Bhikkhu Bodhi notes, "The nagas are a class of dragonlike beings in Indian mythology believed to inhabit the nether regions of the earth, and to be the guardians of hidden treasures. The word comes to represent any gigantic or powerful creature, such as a tusker elephant, or a cobra, and, by extension, an arahant bhikkhu. See Dhammpapda Chapter 23: Nagavagga."

It's very difficult for me to not see proto-kundalini symbolism here.
    "And how is it, bhikkhus, that by protecting oneself one protects others? By the pursuit, development, and cultivation of the four establishments of mindfulness. It is in such a way that by protecting oneself one protects others.

    "And how is it, bhikkhus, that by protecting others one protects oneself? By patience, harmlessness, goodwill, and sympathy. It is in such a way that by protecting others one protects oneself.
- Sedaka Sutta [SN 47.19]
User avatar
daverupa
 
Posts: 4073
Joined: Mon Jan 31, 2011 6:58 pm

Re: The Snake

Postby James the Giant » Sat Dec 15, 2012 4:07 pm

Hmm, reading that quote, I wonder how Ajahn Chah would respond to Goenkaji's oft-repeated injunction; Be Happy.
Maybe Ajahn Chah is speaking more to monastics, and Goenkaji more to laypeople.
I think they'd definitely like each other on a personal level, they're both charismatic, funny, and wise.
Best wishes for your situation Ben.
Then,
saturated with joy,
you will put an end to suffering and stress.
SN 9.11
User avatar
James the Giant
 
Posts: 775
Joined: Sat Oct 17, 2009 6:41 am
Location: Perth, Australia

Re: The Snake

Postby SarathW » Mon Dec 17, 2012 2:11 am

SarathW
 
Posts: 1803
Joined: Mon Sep 10, 2012 2:49 am

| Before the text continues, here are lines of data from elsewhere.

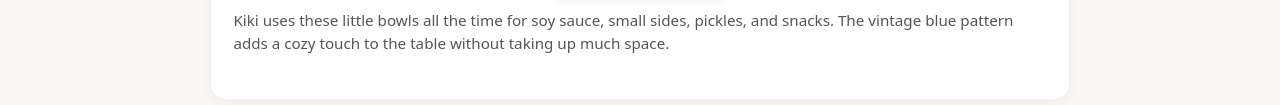
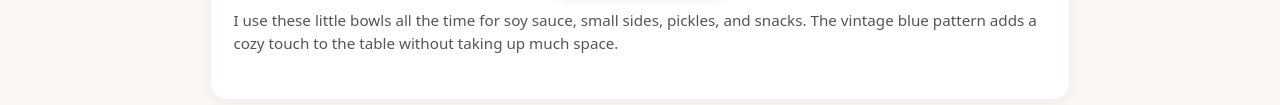
Before and after one commit to andrewgstanton/kikiskitchentable, a plain HTML site: page index.html in a window 1280 px wide. Shown: the part 436-541 px from the top of the page. Drawn offline with Linux system fonts and the light colour scheme.

Commit message:
Update index.html
use 1st person in description

```diff
--- a/index.html
+++ b/index.html
@@ -206,7 +206,7 @@ View on Amazon
     </a>
 
     <p class="featured-desc">
-      Kiki uses these little bowls all the time for soy sauce, small sides,
+      I use these little bowls all the time for soy sauce, small sides,
       pickles, and snacks. The vintage blue pattern adds a cozy touch to the
       table without taking up much space.
     </p>
```
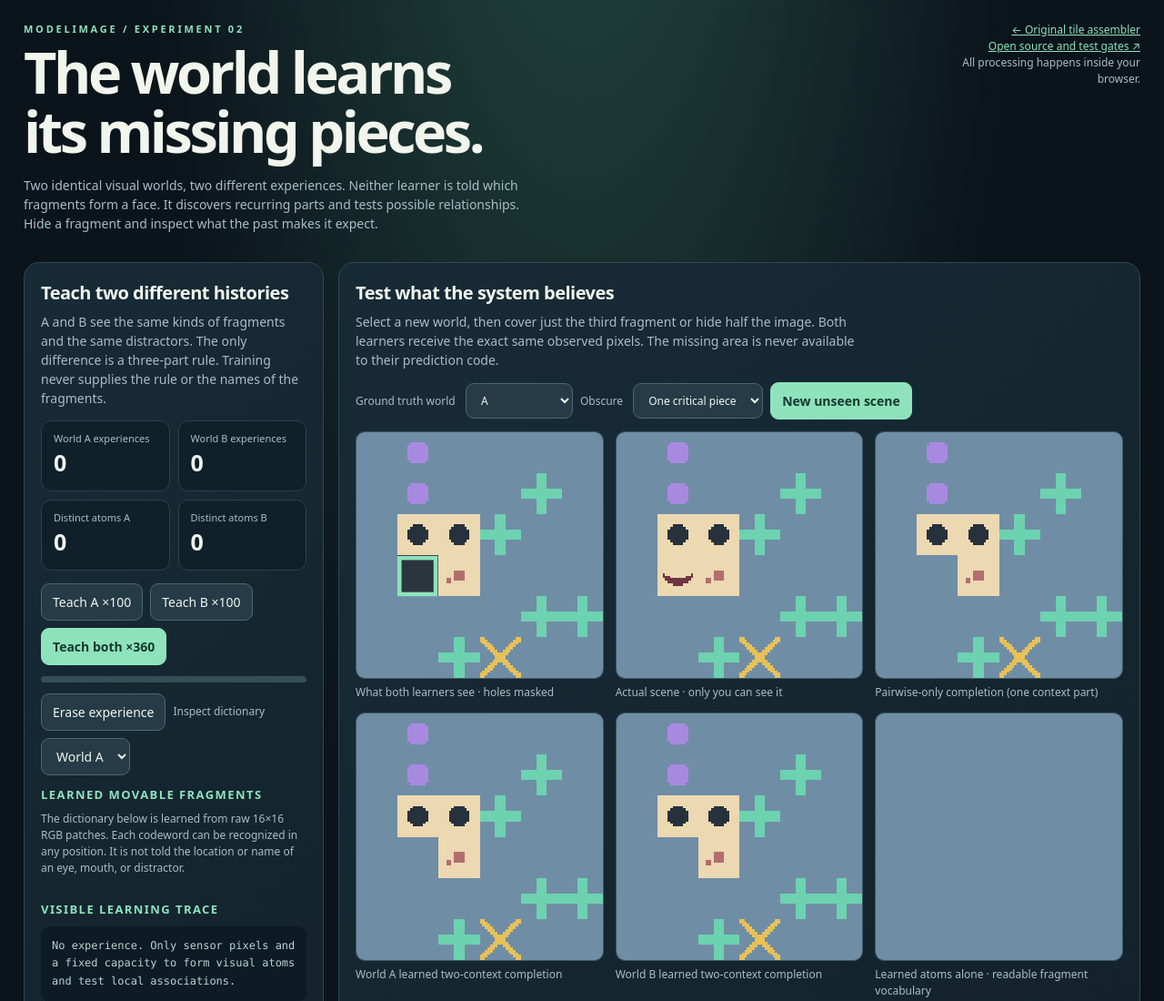
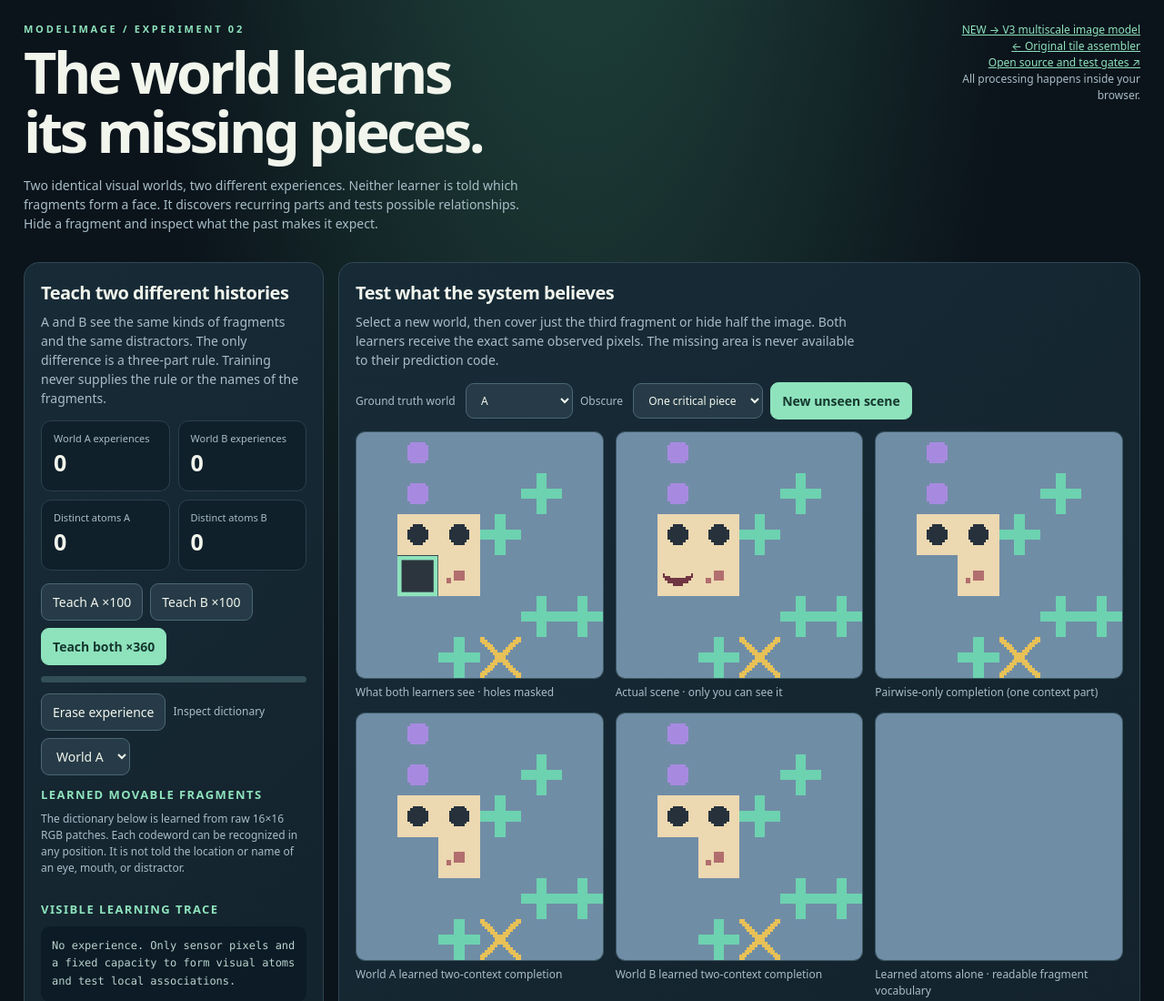
Before and after one commit to anttiluode/ModelImage, a website: page world-model.html in a window 1280 px wide. Shown: the top 1100 px of the page at 91% size. Drawn offline with Linux system fonts and the light colour scheme.

Commit message:
Link readable V3 sieve model from world-model.html

```diff
--- a/world-model.html
+++ b/world-model.html
@@ -45,7 +45,7 @@ ol{color:var(--muted)}li{margin-bottom:7px}
 </style></head><body><main>
 <div class="hero"><div><div class="eyebrow">MODELIMAGE / EXPERIMENT 02</div><h1>The world learns<br>its missing pieces.</h1>
 <p>Two identical visual worlds, two different experiences. Neither learner is told which fragments form a face. It discovers recurring parts and tests possible relationships. Hide a fragment and inspect what the past makes it expect.</p></div>
-<div class="links"><a href="./index.html">← Original tile assembler</a><br><a href="https://github.com/anttiluode/ModelImage">Open source and test gates ↗</a><br>All processing happens inside your browser.</div></div>
+<div class="links"><a href="./v3.html">NEW → V3 multiscale image model</a><br><a href="./index.html">← Original tile assembler</a><br><a href="https://github.com/anttiluode/ModelImage">Open source and test gates ↗</a><br>All processing happens inside your browser.</div></div>
 <div class="layout">
 <section class="panel"><h2>Teach two different histories</h2>
 <p>A and B see the same kinds of fragments and the same distractors. The only difference is a three-part rule. Training never supplies the rule or the names of the fragments.</p>
```
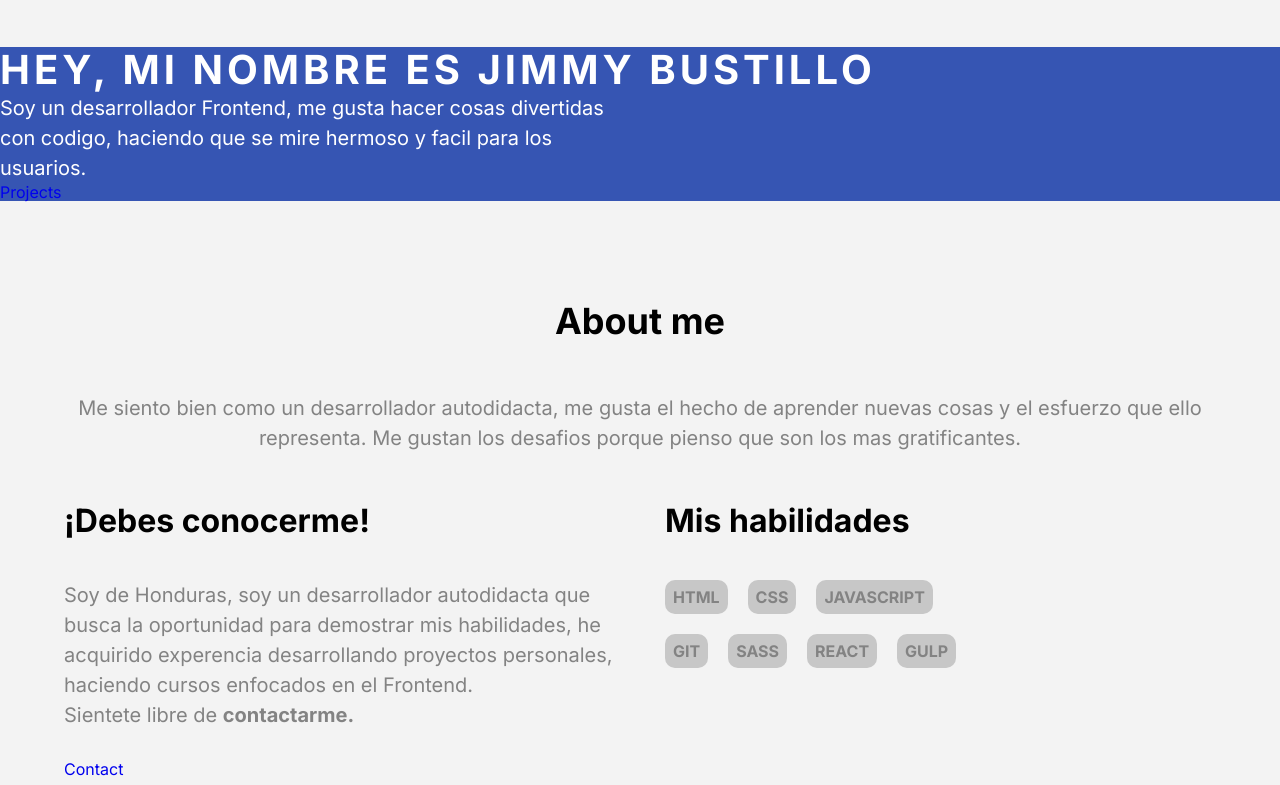
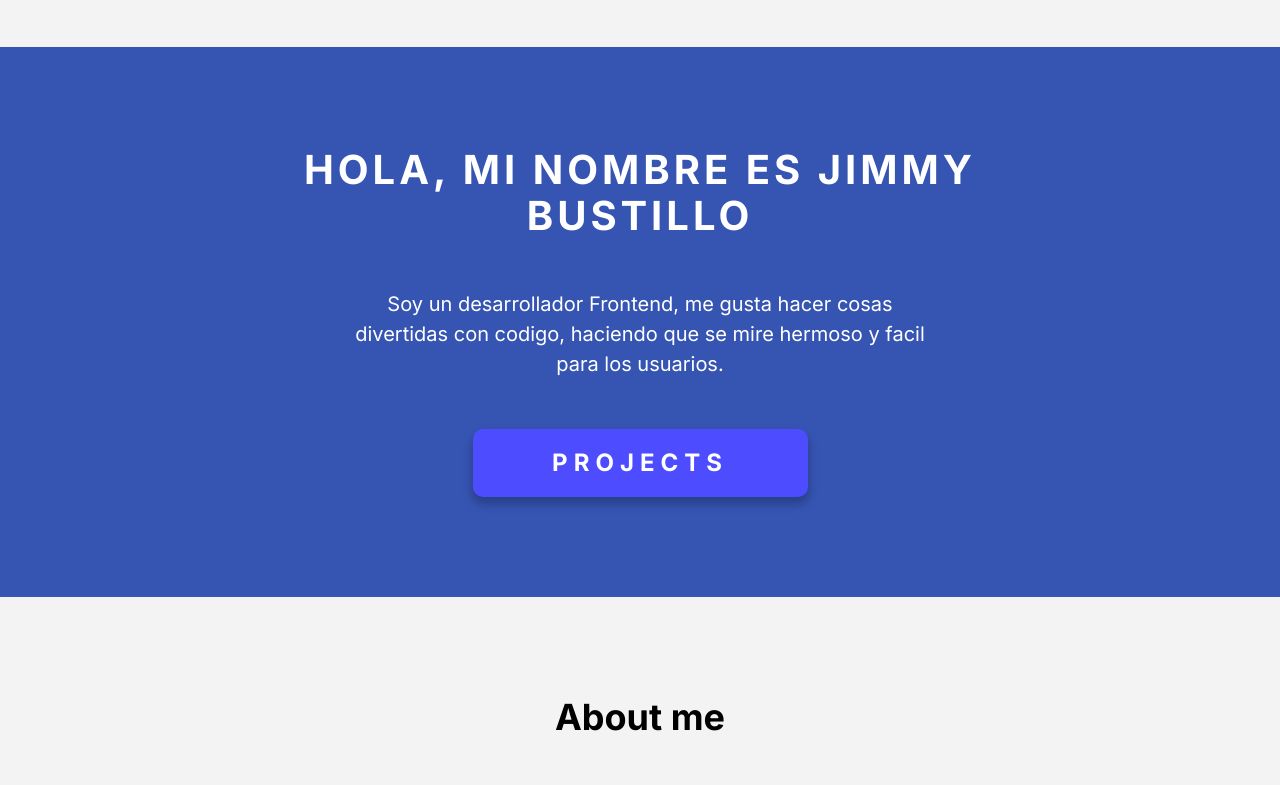
Before and after one commit to jimmy-bustillo/Portafolio, a website: page index.html in a window 1280 px wide. Shown: the part 133-918 px from the top of the page. Drawn offline with nearby package versions, Linux system fonts and the light colour scheme; files that its build step writes are made by us from their sources; files whose address does not match are found by name.

Commit message:
fix: añade contenedor en la sección de home
- cambia clases de botón en los enlaces de home y about
- añade una etiqueta de enlace al logo

```diff
--- a/index.html
+++ b/index.html
@@ -16,7 +16,9 @@
   <body>
     <header class="header contenedor">
       <div class="header__logo">
-        <img src="build/img/logo.svg" alt="logo imagen" />
+        <a href="#">
+          <img src="build/img/logo.svg" alt="logo imagen" />
+        </a>
       </div>
       <div class="header__menu-icon">
         <img src="build/img/menu_icon.svg" alt="menu icon" />
@@ -30,12 +32,14 @@
     </header>
 
     <section class="home">
-      <h2 class="home__heading">Hey, mi nombre es Jimmy Bustillo</h2>
-      <p class="home__text">
-        Soy un desarrollador Frontend, me gusta hacer cosas divertidas con
-        codigo, haciendo que se mire hermoso y facil para los usuarios.
-      </p>
-      <a href="#" class="btn btn-w90">Projects</a>
+      <div class="home__container contenedor">
+        <h2 class="home__heading">Hola, mi nombre es Jimmy Bustillo</h2>
+        <p class="home__text">
+          Soy un desarrollador Frontend, me gusta hacer cosas divertidas con
+          codigo, haciendo que se mire hermoso y facil para los usuarios.
+        </p>
+        <a class="home__btn" href="#">Projects</a>
+      </div>
     </section>
 
     <section class="about contenedor">
@@ -61,7 +65,7 @@
           Sientete libre de <span>contactarme.</span>
         </p>
 
-        <a href="#" class="btn btn-about">Contact</a>
+        <a class="about__boton" href="#">Contact</a>
       </div>
 
       <div class="about__skills">
```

Return to General Theravāda discussion

Who is online

Users browsing this forum: BlueWolf, Nicolas, Pakow Chris and 15 guests